Saved data entries:
-------

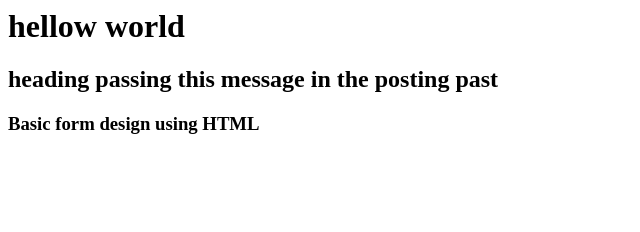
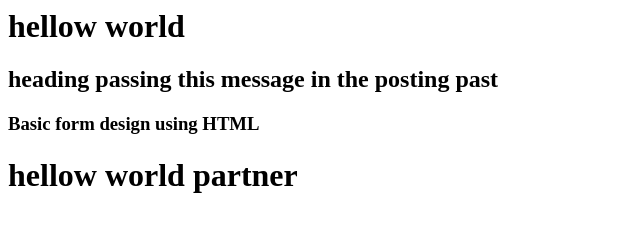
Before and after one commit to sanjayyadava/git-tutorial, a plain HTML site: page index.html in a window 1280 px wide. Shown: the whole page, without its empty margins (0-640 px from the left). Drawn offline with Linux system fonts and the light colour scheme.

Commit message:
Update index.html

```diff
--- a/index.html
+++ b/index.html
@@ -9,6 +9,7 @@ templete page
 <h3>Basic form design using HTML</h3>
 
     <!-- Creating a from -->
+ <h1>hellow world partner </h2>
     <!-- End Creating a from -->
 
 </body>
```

-------

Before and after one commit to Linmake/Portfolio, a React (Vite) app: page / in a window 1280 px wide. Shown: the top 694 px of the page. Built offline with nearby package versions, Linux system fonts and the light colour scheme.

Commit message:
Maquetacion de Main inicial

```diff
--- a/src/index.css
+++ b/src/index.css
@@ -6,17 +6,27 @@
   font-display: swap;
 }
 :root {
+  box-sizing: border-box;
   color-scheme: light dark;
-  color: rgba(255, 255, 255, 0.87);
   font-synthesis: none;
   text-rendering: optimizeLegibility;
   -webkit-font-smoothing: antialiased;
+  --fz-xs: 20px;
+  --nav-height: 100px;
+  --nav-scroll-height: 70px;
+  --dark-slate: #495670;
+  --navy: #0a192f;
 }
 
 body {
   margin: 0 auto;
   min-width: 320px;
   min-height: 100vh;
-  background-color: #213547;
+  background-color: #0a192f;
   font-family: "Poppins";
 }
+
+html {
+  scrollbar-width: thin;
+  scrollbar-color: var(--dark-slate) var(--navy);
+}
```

-------

The task: For each line in the data that contains the string "height", give a copy of that line.

Written answer:
+  --nav-height: 100px;
+  --nav-scroll-height: 70px;
   min-height: 100vh;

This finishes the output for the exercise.